"We condemn the Houthi detention of 12 of our current and former US and UN staff. They're still being held incommunicado."

"This detention ... sends an extremely negative signal. We want to see a demonstration of good faith by the Houthis in releasing these individuals unconditionally."

Mr Lendersking's comments came as both sides in the Yemen conflict agreed to renew a UN-brokered truce for two more months in a bid to pave the way for lasting peace talks.

The US envoy said that a recent trip by Omani officials to the Houthi-run capital of Sanaa had been “crucial” to securing the renewal “at the last moment”.

Speaking during a telephone briefing, Mr Lenderking also hailed efforts by Saudi Arabia to ensure the truce extension.

“The Saudis did a lot of the heavy lifting to get there,” he said.

Mr Lenderking said he felt “confident” about the prospects of a broader peace in Yemen, now in its eighth year of war, thanks to regional support.

Houthi supporters attend a rally in Sanaa. AP

“There are a number of parties such as the Iranians and Saudis, who are generally on opposite sides on many issues, have both welcomed the truce,” he said.

“We need to see Iranian actions mirroring or supporting these words — if we can bring Iran into the regional alignment, then we have a great potential to see progress.”

The UN-sponsored truce began on April 2 and has since been renewed twice in two-month increments. The most recent extension was announced on the day the agreement was due to expire.

The US and the UN had been pushing for a broader six-month armistice but a number of major sticking points prevented that from materialising.

Mr Lenderking said the UN framework agreement addresses challenging issues such as paying civil servant salaries and opening the roads around Yemen's third largest city of Taez, which has been under Houthi siege since 2016.

Under the UN agreement, the Houthis are required to reopen some of the major roads around the city, but they have yet to do so.

“The terms have not been met to the extent we want to see but in the next two months, there absolutely has to be progress,” Mr Lenderking said.

Yemeni observers and analysts agree that the matter of salary payments is slightly more complicated.

“In order to find a mechanism that works to pay salaries, there has to be an account, oversight of that account and revenue sources that allow that account to be filled and mechanisms to pay civil servants,” Mr Lenderking said.

The Houthis have been pushing the Yemeni government to pay salaries according to a 2022 payroll which contains employees working for Houthi-run state institutions.

The head of Yemen's Presidential Leadership Council, Rashad Al Alimi, said his government is willing to pay the salaries but did not provide specifics.

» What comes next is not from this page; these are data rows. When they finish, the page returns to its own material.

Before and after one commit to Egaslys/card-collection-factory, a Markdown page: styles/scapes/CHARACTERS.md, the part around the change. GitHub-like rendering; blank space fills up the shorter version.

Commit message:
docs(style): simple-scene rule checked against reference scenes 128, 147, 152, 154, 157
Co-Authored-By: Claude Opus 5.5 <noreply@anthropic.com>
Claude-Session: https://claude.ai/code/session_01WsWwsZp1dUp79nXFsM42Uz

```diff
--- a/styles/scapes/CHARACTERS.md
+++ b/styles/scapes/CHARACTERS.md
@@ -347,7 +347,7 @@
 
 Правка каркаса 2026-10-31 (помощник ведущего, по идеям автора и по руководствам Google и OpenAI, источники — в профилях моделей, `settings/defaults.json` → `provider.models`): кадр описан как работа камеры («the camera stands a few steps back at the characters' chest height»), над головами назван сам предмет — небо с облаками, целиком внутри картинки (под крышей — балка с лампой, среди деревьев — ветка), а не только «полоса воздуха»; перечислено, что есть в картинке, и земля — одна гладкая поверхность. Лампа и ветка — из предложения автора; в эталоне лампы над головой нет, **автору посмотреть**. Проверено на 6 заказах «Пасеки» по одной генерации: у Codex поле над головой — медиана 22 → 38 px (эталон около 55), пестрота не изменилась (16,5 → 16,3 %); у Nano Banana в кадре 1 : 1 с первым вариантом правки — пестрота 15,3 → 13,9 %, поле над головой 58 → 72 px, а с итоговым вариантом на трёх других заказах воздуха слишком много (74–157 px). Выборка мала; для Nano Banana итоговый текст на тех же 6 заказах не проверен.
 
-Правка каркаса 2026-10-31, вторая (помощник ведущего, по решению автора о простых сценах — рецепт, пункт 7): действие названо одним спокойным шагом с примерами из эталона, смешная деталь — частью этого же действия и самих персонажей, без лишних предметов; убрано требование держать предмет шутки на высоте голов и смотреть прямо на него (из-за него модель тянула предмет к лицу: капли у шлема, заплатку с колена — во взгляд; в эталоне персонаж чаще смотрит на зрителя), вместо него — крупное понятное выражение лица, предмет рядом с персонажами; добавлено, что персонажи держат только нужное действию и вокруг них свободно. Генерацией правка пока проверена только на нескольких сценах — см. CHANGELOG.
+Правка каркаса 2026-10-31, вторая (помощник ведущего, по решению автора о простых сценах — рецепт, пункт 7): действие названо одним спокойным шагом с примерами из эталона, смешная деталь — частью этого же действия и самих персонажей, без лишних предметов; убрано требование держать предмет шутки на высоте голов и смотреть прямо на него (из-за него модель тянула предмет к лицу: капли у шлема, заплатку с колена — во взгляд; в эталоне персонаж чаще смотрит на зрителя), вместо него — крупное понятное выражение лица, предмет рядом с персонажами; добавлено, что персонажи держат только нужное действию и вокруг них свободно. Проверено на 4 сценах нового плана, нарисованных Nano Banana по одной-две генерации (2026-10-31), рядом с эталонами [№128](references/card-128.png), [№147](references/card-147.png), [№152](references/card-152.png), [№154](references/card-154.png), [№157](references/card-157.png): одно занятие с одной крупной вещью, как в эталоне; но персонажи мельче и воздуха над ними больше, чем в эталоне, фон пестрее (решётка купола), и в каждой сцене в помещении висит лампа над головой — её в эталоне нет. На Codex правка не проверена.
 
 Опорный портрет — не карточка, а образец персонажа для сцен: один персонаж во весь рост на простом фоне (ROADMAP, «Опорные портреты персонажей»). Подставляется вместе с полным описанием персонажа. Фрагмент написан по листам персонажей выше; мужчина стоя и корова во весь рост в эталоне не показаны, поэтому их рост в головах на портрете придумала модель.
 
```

The government had mentioned it would make these payments according to a 2014 payroll — that is, before the Houthi takeover of Sanaa and the subsequent war.

Updated: August 05, 2022, 4:08 AM